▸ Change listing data

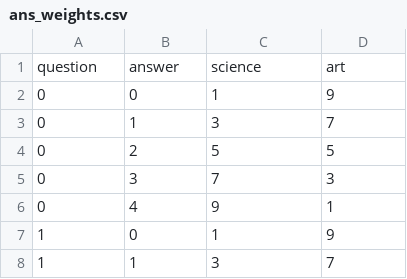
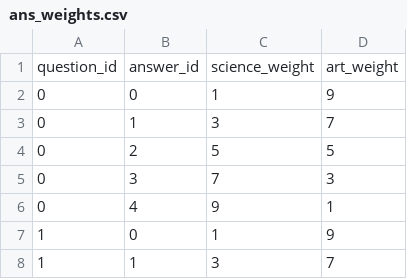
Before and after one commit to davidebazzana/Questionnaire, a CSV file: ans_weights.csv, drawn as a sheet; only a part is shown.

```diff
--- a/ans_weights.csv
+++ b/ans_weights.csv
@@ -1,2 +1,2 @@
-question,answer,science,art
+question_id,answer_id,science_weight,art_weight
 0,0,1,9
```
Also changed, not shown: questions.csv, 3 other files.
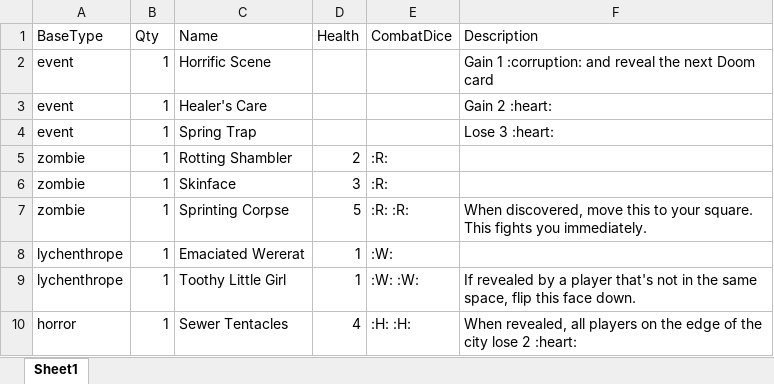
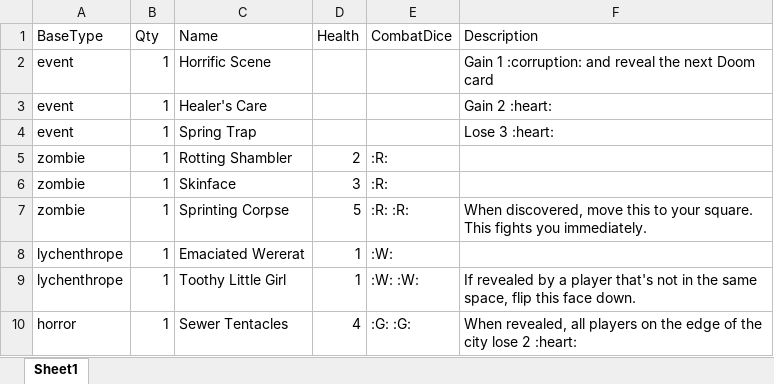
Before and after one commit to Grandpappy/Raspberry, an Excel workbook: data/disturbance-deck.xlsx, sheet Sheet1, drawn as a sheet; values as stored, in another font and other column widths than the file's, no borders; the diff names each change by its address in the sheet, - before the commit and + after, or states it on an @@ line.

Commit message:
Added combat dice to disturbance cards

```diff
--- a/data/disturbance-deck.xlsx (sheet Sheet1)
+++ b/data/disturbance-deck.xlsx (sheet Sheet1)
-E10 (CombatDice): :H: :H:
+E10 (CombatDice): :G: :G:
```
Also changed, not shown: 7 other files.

▸ WHAT IS EXPECTED
Looking at the records above, count the lines where the word "shown" appears. State only the number.

▸ TASK ANSWER
3